Punishment for Pretendians: the back half of our extended look at colonial cosplay. And if part one was all about the problem, this part’s all about solutions. Just what is to be done about all these faux First Nations actors, authors and academics? What mechanisms might we use, and by whose authority? Does it make sense to target all the players, or would it be better to re-write the rules of the game?

Back with host/producer Rick Harp to assess what's been put forth as ways to sift through the grift are Candis Callison, Associate Professor in the Institute for Critical Indigenous Studies and the Graduate School of Journalism at UBC, and Kim TallBear, associate professor in the Faculty of Native Studies at the University of Alberta as well as Canada Research Chair in Indigenous Peoples, Technoscience & Environment.

Monday, February 22, 2021

Questions and thoughts about place, time, and how a picture book starts

These are some random thoughts and questions that I am trying to bring together into a coherent paragraph that writers, editors, teachers, parents... everyone, really, can use to think critically about picture books. These thoughts might look like a poem but that's not my intent. I've got it laid out this way to give space to my thoughts. 

A picture book.

Any picture book.

Set in what is currently called the United States of America.

Every time, every book, 

I think about how it starts,

And where it starts,

And when it starts,

and what the answers to those questions tell me.

In the Arbuthnot lecture I gave,

I was critical of Sophie Blackall's book about a lighthouse.


It centers a white family on what I see as the homeland of Indigenous people.

People love that book.

No... some people love that book.

It won the big award.


But it--and most books about people in what is currently known as the United States--leave out Inconvenient Facts. 

People say "but that [those Inconvenient Facts] is not what that book is about."
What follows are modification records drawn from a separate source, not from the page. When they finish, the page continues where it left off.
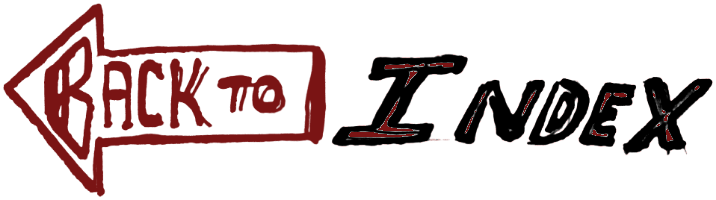
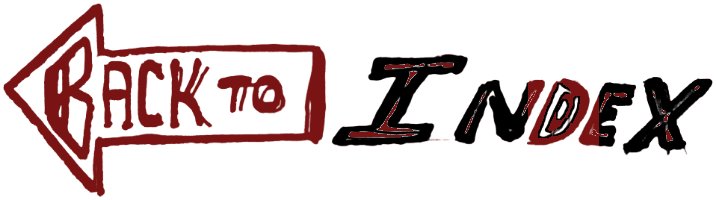
Nav: color the D red, outline its hole in black instead
The D now keeps the dark red ink color (like the rest of the
original word) while its counter stays empty, delimited by a thin
black line traced right at the hole's edge. I/N/E/X are unchanged
(black stroke, small red accent pockets).

Changed region(s): [[0.7374, 0.39, 0.8603, 0.75]]

diff --git a/codex.html b/codex.html
@@ -30,7 +30,7 @@
   <img src="codex-figure.jpg" alt="Drawing: a framed figure with arms crossed and a head made of ornate clustered shapes" class="codex-figure">
 </div>
 <nav class="menu" aria-label="Main menu">
-  <a href="index.html"><img src="index-word.png?v=7" alt="Index"></a>
+  <a href="index.html"><img src="index-word.png?v=8" alt="Index"></a>
   <a href="audio.html"><img src="titre-audio.png?v=2" alt="Audio"></a>
   <a href="video.html"><img src="titre-video.png?v=2" alt="Video"></a>
   <a href="argumentum.html"><img src="titre-argumentum.png?v=2" alt="Argumentum"></a>

diff --git a/agenda.html b/agenda.html
@@ -23,7 +23,7 @@
     <img src="agenda-vanguard.jpg" alt="Notebook page: Village Vanguard (2028)" class="agenda-art">  </div>
 </div>
 <nav class="menu" aria-label="Main menu">
-  <a href="index.html"><img src="index-word.png?v=7" alt="Index"></a>
+  <a href="index.html"><img src="index-word.png?v=8" alt="Index"></a>
   <a href="audio.html"><img src="titre-audio.png?v=2" alt="Audio"></a>
   <a href="video.html"><img src="titre-video.png?v=2" alt="Video"></a>
   <a href="codex.html"><img src="titre-codex.png?v=2" alt="Codex"></a>

diff --git a/audio.html b/audio.html
@@ -27,7 +27,7 @@
   </div>
 </div>
 <nav class="menu" aria-label="Main menu">
-  <a href="index.html"><img src="index-word.png?v=7" alt="Index"></a>
+  <a href="index.html"><img src="index-word.png?v=8" alt="Index"></a>
   <a href="video.html"><img src="titre-video.png?v=2" alt="Video"></a>
   <a href="codex.html"><img src="titre-codex.png?v=2" alt="Codex"></a>
   <a href="argumentum.html"><img src="titre-argumentum.png?v=2" alt="Argumentum"></a>

diff --git a/video.html b/video.html
@@ -31,7 +31,7 @@
   </div>
 </div>
 <nav class="menu" aria-label="Main menu">
-  <a href="index.html"><img src="index-word.png?v=7" alt="Index"></a>
+  <a href="index.html"><img src="index-word.png?v=8" alt="Index"></a>
   <a href="audio.html"><img src="titre-audio.png?v=2" alt="Audio"></a>
   <a href="codex.html"><img src="titre-codex.png?v=2" alt="Codex"></a>
   <a href="argumentum.html"><img src="titre-argumentum.png?v=2" alt="Argumentum"></a>

diff --git a/comodoro.html b/comodoro.html
@@ -27,7 +27,7 @@
   </div>
 </div>
 <nav class="menu" aria-label="Main menu">
-  <a href="index.html"><img src="index-word.png?v=7" alt="Index"></a>
+  <a href="index.html"><img src="index-word.png?v=8" alt="Index"></a>
   <a href="audio.html"><img src="titre-audio.png?v=2" alt="Audio"></a>
   <a href="video.html"><img src="titre-video.png?v=2" alt="Video"></a>
   <a href="codex.html"><img src="titre-codex.png?v=2" alt="Codex"></a>

diff --git a/contact.html b/contact.html
@@ -27,7 +27,7 @@
   </div>
 </div>
 <nav class="menu" aria-label="Main menu">
-  <a href="index.html"><img src="index-word.png?v=7" alt="Index"></a>
+  <a href="index.html"><img src="index-word.png?v=8" alt="Index"></a>
   <a href="audio.html"><img src="titre-audio.png?v=2" alt="Audio"></a>
   <a href="video.html"><img src="titre-video.png?v=2" alt="Video"></a>
   <a href="codex.html"><img src="titre-codex.png?v=2" alt="Codex"></a>

diff --git a/argumentum.html b/argumentum.html
@@ -83,7 +83,7 @@
 
 </main>
 <nav class="menu" aria-label="Main menu">
-  <a href="index.html"><img src="index-word.png?v=7" alt="Index"></a>
+  <a href="index.html"><img src="index-word.png?v=8" alt="Index"></a>
   <a href="audio.html"><img src="titre-audio.png?v=2" alt="Audio"></a>
   <a href="video.html"><img src="titre-video.png?v=2" alt="Video"></a>
   <a href="codex.html"><img src="titre-codex.png?v=2" alt="Codex"></a>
That is a Convenient Defense.

It lets them collude with a narrative they don't want to disrupt.  

I want to disrupt that narrative.

Do you?